Known to occur in domestic turkeys in Europe and Israel, LPDV was first recognized in wild North American turkeys in 2009. Sporadic cases have been identified every year since then, though its significance for wild turkey populations is unknown. LPDV seems to be a disease that has spilled over from domestic to wild birds.
LPDV affects domestic chickens and wild turkeys. To date, the disease has only affected turkeys in the wild. Rare cases of a similar disease have been seen in other wild birds in North America, however these cases were not caused by LPDV, but rather a similar, related virus.
Domestic fowl are affected by LPDV in the UK, Austria, the Netherlands and Israel.
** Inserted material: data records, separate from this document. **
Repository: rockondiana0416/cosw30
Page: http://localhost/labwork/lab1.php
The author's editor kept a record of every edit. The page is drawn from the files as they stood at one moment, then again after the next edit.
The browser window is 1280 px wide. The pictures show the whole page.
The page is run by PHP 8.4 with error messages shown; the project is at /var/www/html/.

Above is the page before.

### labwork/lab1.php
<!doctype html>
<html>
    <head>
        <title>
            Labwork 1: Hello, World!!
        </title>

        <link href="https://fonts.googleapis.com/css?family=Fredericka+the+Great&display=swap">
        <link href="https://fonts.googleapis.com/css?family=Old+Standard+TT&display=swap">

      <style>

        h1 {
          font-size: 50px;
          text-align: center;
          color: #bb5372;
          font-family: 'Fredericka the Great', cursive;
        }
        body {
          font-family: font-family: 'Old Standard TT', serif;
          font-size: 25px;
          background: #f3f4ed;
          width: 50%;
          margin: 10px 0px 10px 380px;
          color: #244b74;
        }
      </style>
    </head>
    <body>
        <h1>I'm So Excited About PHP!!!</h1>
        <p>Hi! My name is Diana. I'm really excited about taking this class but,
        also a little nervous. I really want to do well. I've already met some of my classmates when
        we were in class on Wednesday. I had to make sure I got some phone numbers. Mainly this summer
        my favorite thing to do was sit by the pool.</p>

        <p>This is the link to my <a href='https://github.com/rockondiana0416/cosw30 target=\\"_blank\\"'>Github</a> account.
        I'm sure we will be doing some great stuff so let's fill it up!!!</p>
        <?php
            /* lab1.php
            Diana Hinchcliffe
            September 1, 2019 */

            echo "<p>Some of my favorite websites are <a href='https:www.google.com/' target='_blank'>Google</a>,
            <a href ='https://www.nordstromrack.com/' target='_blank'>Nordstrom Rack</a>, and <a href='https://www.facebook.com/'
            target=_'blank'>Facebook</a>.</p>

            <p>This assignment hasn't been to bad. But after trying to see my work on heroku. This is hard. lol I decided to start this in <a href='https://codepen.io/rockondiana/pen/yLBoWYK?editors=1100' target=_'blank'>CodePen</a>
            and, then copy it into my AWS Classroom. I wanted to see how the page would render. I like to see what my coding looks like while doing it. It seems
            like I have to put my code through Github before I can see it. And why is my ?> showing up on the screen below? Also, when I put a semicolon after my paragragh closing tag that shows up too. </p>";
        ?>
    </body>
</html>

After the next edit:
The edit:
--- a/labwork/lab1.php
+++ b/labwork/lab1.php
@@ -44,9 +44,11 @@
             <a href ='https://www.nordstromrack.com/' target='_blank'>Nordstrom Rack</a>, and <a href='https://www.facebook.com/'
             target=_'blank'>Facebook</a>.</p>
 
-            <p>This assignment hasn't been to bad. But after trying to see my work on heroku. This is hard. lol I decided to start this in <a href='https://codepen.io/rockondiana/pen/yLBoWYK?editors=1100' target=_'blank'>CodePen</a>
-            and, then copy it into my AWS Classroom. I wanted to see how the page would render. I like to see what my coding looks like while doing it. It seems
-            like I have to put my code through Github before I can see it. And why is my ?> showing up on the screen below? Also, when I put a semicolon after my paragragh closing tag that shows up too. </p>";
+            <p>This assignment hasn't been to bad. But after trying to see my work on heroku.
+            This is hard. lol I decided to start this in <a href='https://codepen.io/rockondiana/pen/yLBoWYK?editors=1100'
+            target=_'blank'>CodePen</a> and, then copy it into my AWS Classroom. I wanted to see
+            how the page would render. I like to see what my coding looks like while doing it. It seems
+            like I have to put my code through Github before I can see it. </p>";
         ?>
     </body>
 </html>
Wild turkeys have been diagnosed with the disease, in Arkansas, Georgia, New Jersey, New York, New Hampshire, Maine, North Carolina, Pennsylvania, and West Virginia. Others have been found positive for the virus, but without diagnostic lesions.
It is believed that the disease is transmitted horizontally between birds that have had direct contact.
Disorientation, weakness, lethargy are common signs in those birds that are still alive, though the disease is rapidly fatal and birds are often found dead. Scabby nodules on the skin of the legs and head are also often seen.
Multiple tan nodules in the organs, enlarged spleen and liver, and skin nodules are suggestive of LPDV infection. Turkeys with this disease may also have concurrent infection with Avian Pox virus, though the relationship between these viruses is currently unclear. Laboratory tests can detect the viruses that are present. Please refer to the Avian Pox disease description for more information on clinical signs and diagnosis of that disease.
No treatment is available.
Because turkeys are flocking birds, proximity is an important risk factor. Practices that bring birds together such as feeding will lead to the spread of the disease if the virus is present.